EXERCISE AIM: Report back every line in the data that includes the string "window".
- - - - - - -
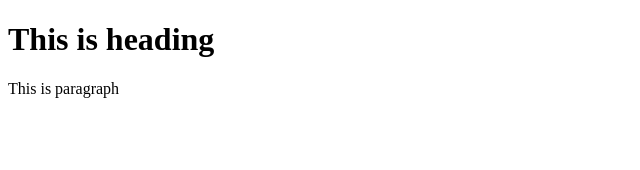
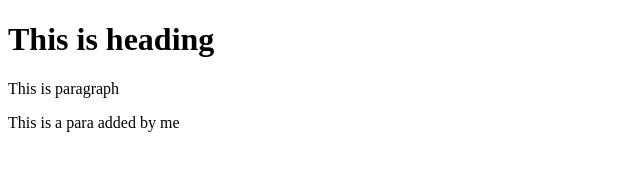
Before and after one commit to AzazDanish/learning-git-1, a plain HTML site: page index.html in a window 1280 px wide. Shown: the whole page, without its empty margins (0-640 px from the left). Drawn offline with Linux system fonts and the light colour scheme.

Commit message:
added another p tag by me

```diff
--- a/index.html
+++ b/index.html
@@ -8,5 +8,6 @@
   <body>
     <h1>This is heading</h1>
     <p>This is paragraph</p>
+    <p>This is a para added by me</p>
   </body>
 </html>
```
- - - - - - -
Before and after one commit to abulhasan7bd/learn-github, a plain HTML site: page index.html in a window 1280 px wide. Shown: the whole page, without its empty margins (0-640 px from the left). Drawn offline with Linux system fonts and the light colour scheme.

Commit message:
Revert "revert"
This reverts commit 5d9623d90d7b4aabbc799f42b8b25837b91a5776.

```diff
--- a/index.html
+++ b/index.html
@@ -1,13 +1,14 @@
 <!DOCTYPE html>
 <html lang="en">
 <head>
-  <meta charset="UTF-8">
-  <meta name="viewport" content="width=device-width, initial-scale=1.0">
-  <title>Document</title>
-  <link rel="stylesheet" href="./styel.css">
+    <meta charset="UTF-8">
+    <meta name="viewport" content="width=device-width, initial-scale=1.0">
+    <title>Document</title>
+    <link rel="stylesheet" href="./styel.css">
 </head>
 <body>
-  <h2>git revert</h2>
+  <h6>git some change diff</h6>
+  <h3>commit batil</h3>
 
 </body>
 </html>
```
- - - - - - -
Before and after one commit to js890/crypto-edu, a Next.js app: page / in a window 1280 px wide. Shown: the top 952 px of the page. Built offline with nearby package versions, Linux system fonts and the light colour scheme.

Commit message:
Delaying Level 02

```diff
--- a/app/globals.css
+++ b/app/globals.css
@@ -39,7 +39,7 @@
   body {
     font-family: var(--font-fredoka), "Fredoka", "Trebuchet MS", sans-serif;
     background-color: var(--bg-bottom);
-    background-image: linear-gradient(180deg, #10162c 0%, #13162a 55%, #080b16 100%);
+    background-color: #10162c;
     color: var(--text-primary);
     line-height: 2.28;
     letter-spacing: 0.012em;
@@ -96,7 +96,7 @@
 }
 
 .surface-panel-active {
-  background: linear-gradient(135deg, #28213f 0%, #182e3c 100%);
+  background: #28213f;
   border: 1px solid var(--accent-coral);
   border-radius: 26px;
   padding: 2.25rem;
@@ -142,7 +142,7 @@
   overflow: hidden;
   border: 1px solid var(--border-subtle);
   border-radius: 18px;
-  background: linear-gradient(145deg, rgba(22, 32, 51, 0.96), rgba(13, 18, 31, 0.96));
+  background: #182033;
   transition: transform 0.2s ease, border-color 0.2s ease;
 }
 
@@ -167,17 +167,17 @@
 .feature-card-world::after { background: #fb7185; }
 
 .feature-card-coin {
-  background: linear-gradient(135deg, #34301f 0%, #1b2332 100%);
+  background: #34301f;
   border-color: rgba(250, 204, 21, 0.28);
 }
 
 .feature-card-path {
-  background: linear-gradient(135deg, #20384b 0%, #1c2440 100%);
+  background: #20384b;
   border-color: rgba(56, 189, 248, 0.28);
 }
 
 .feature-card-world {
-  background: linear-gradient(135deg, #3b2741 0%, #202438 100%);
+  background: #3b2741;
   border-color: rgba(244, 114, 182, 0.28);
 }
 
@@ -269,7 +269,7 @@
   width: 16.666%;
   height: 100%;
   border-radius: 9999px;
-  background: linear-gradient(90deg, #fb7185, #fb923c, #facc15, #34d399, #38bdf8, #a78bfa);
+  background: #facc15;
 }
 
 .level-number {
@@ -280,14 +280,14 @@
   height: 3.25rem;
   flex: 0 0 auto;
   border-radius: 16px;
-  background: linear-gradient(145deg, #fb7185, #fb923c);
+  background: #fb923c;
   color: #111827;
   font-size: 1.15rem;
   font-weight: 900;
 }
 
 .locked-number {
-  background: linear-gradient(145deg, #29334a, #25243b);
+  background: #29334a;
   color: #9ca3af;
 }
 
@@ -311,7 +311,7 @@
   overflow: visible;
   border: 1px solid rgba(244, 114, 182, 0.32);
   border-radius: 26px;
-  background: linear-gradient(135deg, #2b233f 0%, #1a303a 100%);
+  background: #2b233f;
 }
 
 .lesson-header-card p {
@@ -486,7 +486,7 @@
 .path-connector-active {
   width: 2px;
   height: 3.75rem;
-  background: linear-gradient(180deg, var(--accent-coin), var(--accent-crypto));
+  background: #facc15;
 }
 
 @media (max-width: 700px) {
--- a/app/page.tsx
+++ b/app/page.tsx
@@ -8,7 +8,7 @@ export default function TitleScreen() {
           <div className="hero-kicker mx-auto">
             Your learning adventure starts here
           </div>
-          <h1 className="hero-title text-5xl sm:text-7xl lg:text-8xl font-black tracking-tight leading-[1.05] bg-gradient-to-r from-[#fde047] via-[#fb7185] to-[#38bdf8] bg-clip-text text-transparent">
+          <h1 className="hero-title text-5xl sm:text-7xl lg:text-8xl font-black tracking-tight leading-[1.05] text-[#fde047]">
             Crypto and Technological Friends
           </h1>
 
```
- - - - - - -
EXERCISE ANSWER:
Before and after one commit to AzazDanish/learning-git-1, a plain HTML site: page index.html in a window 1280 px wide. Shown: the whole page, without its empty margins (0-640 px from the left). Drawn offline with Linux system fonts and the light colour scheme.
Before and after one commit to abulhasan7bd/learn-github, a plain HTML site: page index.html in a window 1280 px wide. Shown: the whole page, without its empty margins (0-640 px from the left). Drawn offline with Linux system fonts and the light colour scheme.
Before and after one commit to js890/crypto-edu, a Next.js app: page / in a window 1280 px wide. Shown: the top 952 px of the page. Built offline with nearby package versions, Linux system fonts and the light colour scheme.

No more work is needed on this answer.